Dakar - With the G8 summit in Japan set for next week Africa wants the Group of Eight industrialised countries to step up the pace and deliver the aid they promised three years ago in Gleneagles.
African leaders, together for the African Union summit in Sharm el-Sheikh this week, called for the G8 "to make good on its existing promises to support African development". The statement was co-signed by the United Nations and other development agencies.
"African leaders are looking to the G8 to turn their existing promises into action - the credibility of international commitments is at stake," AU Commission Chief Jean Ping said.
At their 2005 summit in the Scottish town of Gleneagles the G8 countries - the United States, Japan, Germany, France, Britain, Italy, Canada and Russia - pledged to increase their aid to Africa with more than $25bn by 2010.
8 countries invited for talks
Since then several revisions had lowered the figure to $21.8bn, and according to the UN and the AU development, aid had only increased by about a quarter of that amount.
There were calls for the G8 to give new guarantees to step up African aid ahead of the Japan summit.

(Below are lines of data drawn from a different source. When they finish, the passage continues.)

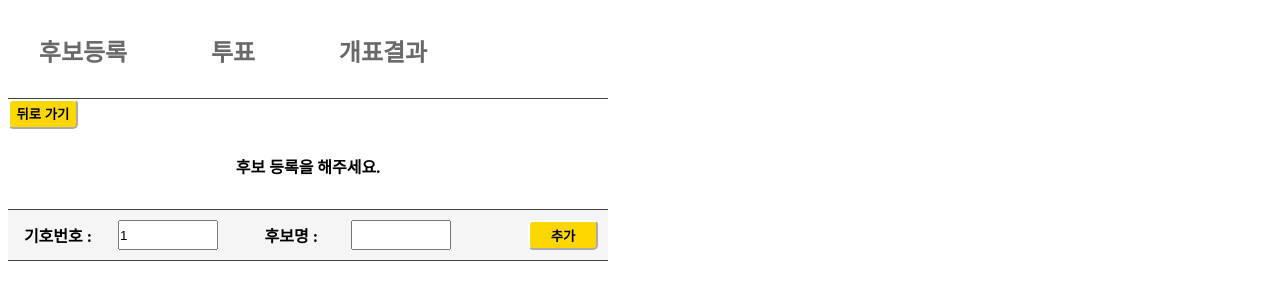
Repository: noheul1030/KOPO-HTML
Page: http://localhost/Tupyo/Tupyo/A_01_H.jsp
An editor plug-in stored every save of this project. The page is shown before and after the next save, followed by the edit.
The browser window is 1280 px wide. The pictures show the whole page.
The page is served by Tomcat 9. Queries for data that is not in the repository find no rows.

Above is the page before, as saved 2023-06-04 05:29:16.

### Tupyo/src/main/webapp/Tupyo/A_01_H.jsp
<meta http-equiv="Content-Type" content="text/html; charset=utf-8" />

<%@ page language="java" contentType="text/html; charset=UTF-8" %>

<%@ page import="java.util.*" %> <!--java import-->
<%@ page import="java.io.*"%> <!--java import-->
<%@ page import="java.sql.*"%> <!--java import-->

<html>
    <head>
    	<style>
    		table {
    			text-align: center;
   				border: 0;
   				solid black;
   				width: 600px;
   				border-collapse: collapse;
   				cellspacing="1"}
    		th, td {
		    border-bottom: 1px solid #444444;
		    padding: 10px;
			}
			th:first-child, td:first-child {
			  border-left: none;
			}
    		a {text-decoration-line: none;  color: #696969;}
			h2:hover {
			 box-shadow: 0 0 40px 40px #ffd700 inset;
			}
    		h2,h4 {margin-top: 15px; text-align: center;}
    		.fourth {
			  background: gold;
			  border-color: white;
			  color: black;
			  background-image: linear-gradient(45deg, yellow 50%, transparent 50%);
			  background-position: 100%;
			  background-size: 400%;
			  transition: background 300ms ease-in-out;
			  border-radius: 5px;
			}

			.fourth:hover {
			  background-position: 0;
			}
    	</style>
    </head>
    <body>
<%
   		// DB연동
        Class.forName("com.mysql.jdbc.Driver");
		//Connection conn = DriverManager.getConnection("jdbc:mysql://192.168.23.60:3307/kopo11","root","shdmf1030@");
		Connection conn = DriverManager.getConnection("jdbc:mysql://localhost:3306/noheul","root","shdmf1030@");
        Statement stmt = conn.createStatement();

        stmt.execute("create table IF not exists HuboDB("
        + "name varchar(20)," // 타입 char
        + "id int not null primary key,"
        + "age varchar(20)) default charset = utf8;"); // 타입 int utf8로 작성 디폴트

		Statement stmt2 = conn.createStatement();

		stmt2.execute("create table IF not exists TupyoDB("
		        + "hubo varchar(20) not null," // 타입 char
		        + "age varchar(20)) default charset = utf8;"); // 타입 int utf8로 작성 디폴트

        // ID칼럼의 전체 count 조회
		ResultSet total = stmt.executeQuery("select count(*) from HuboDB where id;");
		int totalcnt = 0;
		while(total.next()){
			totalcnt = total.getInt(1);
		}

		// ID 최소값은 1
		int minID = 1;

		// ID칼럼의 count가 0일때(아직 아무 값도 안들어왔다는 뜻)
		if(totalcnt == 0){
			ResultSet idcount = stmt.executeQuery("select min(id) as minNum from HuboDB where (id+1) not in (select id from HuboDB);");

			while(idcount.next()){
				minID = idcount.getInt(1)+1;
			}
		}else{	// ID칼럼의 count가 0이 아닐때(값이 들어있다는 뜻)
			// ID칼럼의 전체 값 조회
			ResultSet idcount2 = stmt.executeQuery("select id from HuboDB");

			while (idcount2.next()) {
			    int currentID = idcount2.getInt("id"); // 현재 가져온 id 값
				// ID최소값과 currentID의 값이 일치하면 순서대로 있는 ID값 이므로 통과
			    if (minID == currentID) {
			    	minID++; // 다음 기대하는 id 값으로 업데이트
			    } else { // 칼럼 순회 중간에 빠진 값을 찾았으므로 break;
			        break;
			    }
			}
		}

%>
	  	<table>
    		<tr>
    			<td width = 25%><a align = center id="update" href="A_01_H.jsp" target="content"><h2>후보등록</h2></a></td>
    			<td width = 25%><a align = center id="vote" href="B_01_H.jsp" target="content"><h2>투표</h2></a></td>
    			<td width = 25%><a align = center id="result" href="C_01_H.jsp" target="content"><h2>개표결과</h2></a></td>
    			<td width = 25%></td>
    		</tr>
		</table>
		<form method = 'post'>
		<table>
			<tr><td colspan="5"><h4>후보 등록을 해주세요.</h4></td>
				<input class="fourth" type="submit" value="뒤로 가기" style="width: 70px; height: 30px; padding: 0px;font-weight: bold;" formaction = 'A_03_H.jsp'></td>
			</tr>
			<tr>
				<td bgcolor=#f5f5f5 width=15% ><strong>기호번호 :</strong></td>

				<td bgcolor=#f5f5f5 align=left width=20% ><input type='text' name='HuboID' value='<%=minID%>'readonly style="width: 100px; height: 30px; padding: 0px;"></td>

				<td bgcolor=#f5f5f5 width=15% ><strong>후보명 :</strong></td>

				<td bgcolor=#f5f5f5 align=left width=20% ><input type='text' pattern="^[가-힣]+$" name="name" value='' title="한글만 입력하세요." required style="width: 100px; height: 30px; padding: 0px;"></td>

				<td bgcolor=#f5f5f5 align=right width = 20%>
  				<input class="fourth" type="submit" value="추가" align=right style="width: 70px; height: 30px; padding: 0px;font-weight: bold;" formaction = 'A_03_H.jsp'></td>
			</tr>
		</table>
		</form>
    </body>
</html>

After the next save:
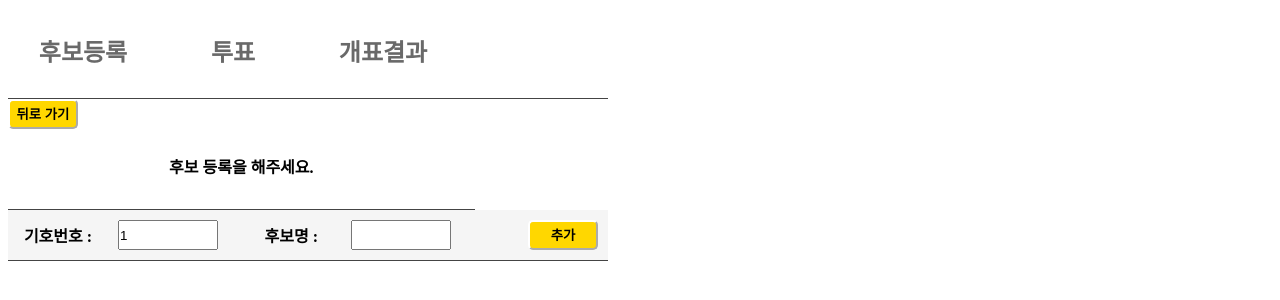
Saved 27 s later.
--- a/Tupyo/src/main/webapp/Tupyo/A_01_H.jsp
+++ b/Tupyo/src/main/webapp/Tupyo/A_01_H.jsp
@@ -106,7 +106,7 @@
 		</table>
 		<form method = 'post'>
 		<table>
-			<tr><td colspan="5"><h4>후보 등록을 해주세요.</h4></td>
+			<tr><td colspan="4"><h4>후보 등록을 해주세요.</h4></td>
 				<input class="fourth" type="submit" value="뒤로 가기" style="width: 70px; height: 30px; padding: 0px;font-weight: bold;" formaction = 'A_03_H.jsp'></td>
 			</tr>
 			<tr>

Eight African counties - Algeria, Egypt, Ethiopia, Ghana, Nigeria, Senegal, South Africa and Tanzania - had been invited to participate in the talks.
"The first thing we expect from the upcoming G8 summit is that they honour the promises they made," el-Hadj Amadou Sall, the spokesperson for Senegalese president Abdoulaye Wade, said.

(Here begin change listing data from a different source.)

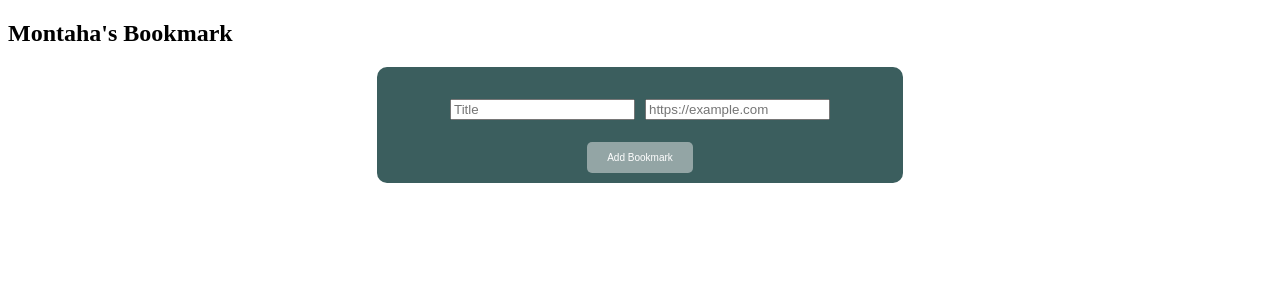
Repository: eidimontaha18-maker/finalproject
Page: index.html
The author's editor kept a copy of each file at every save. The page is drawn from the files as they stood at one save, then again after a run of saves.
The browser window is 1280 px wide. The pictures show the whole page.

Above is the page before, as saved 2025-11-25 23:26:19.

### index.html
<!DOCTYPE html>
<html lang="en">
<head>
    <meta charset="UTF-8">
    <meta name="viewport" content="width=device-width, initial-scale=1.0">
    <title>Montaha's Bookmark</title>
    <link rel="stylesheet" href="style.css">
</head>
<body>
    <nav>
        <h1>Montaha's Bookmark</h1>
    </nav>

    <main>
        <div class="addbookmark">
            <input type="text" placeholder="Title" />
            <input type="text" placeholder="https://example.com" />
            <br>
            <button id="addbtn">Add Bookmark</button>
        </div>
    </main>

</body>
</html>

### style.css
.addbookmark{
    background-color: rgb(59, 94, 94);
    padding: 10px;
    width: 40%;
    margin: auto;
    border-radius: 10px;
    text-align: center;
    font-size: 40px;
}
#addbtn{
    background-color: rgb(147, 165, 165);
    color: white;
    padding: 10px 20px;
    border: none;
    border-radius: 5px;
    font-size: 10px;
    cursor: pointer;
}

After the next 2 saves:
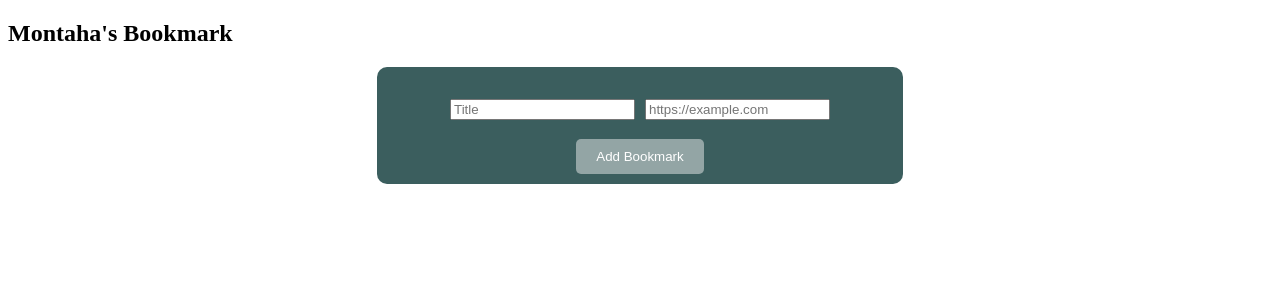
The 2 saves are shown as one change because they came seconds apart.
The last was saved 10 s later.
--- a/style.css
+++ b/style.css
@@ -13,6 +13,6 @@
     padding: 10px 20px;
     border: none;
     border-radius: 5px;
-    font-size: 10px;
+    font-size: 15px0px;
     cursor: pointer;
 }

"There were a lot of commitments and pledges which named amounts. If they had been vague promises, we could understand but these were clear figures," he said.
In April the development aid ministers of the G8 countries said at a meeting in Tokyo that they wanted to increase their aid to poor countries.
Ban appeals for commitment
But several organisations like One, the advocacy group launched by U2 singer Bono and the Africa Progress Panel, chaired by former UN chief Kofi Annan, had insisted that the G8 should move faster in getting aid to Africa.
In a report the panel warned that "the G8's commitment to double assistance to Africa by 2010 is not likely to be fulfilled".
It called on the countries to "urgently fund shortfalls against their targets" stressing the impact of the international food crisis and rising oil prices on the African continent.
"Despite commitments being pledged to Africa since the Gleneagles Summit in 2005, there has been a decrease in direct aid to Africa from G8 countries," Auriel Niemack, from the SA Institute of International Affairs said.
"When juxtaposed with the oil price and global food crises, it can be surmised that there will be more seemingly urgent items on the agenda," he added.
UN Secretary-General Ban Ki-moon also appealed to the rich nations to "implement their commitment, which was made in Gleneagles" while African nations increasingly fear that the G8 could announce a reduction in aid.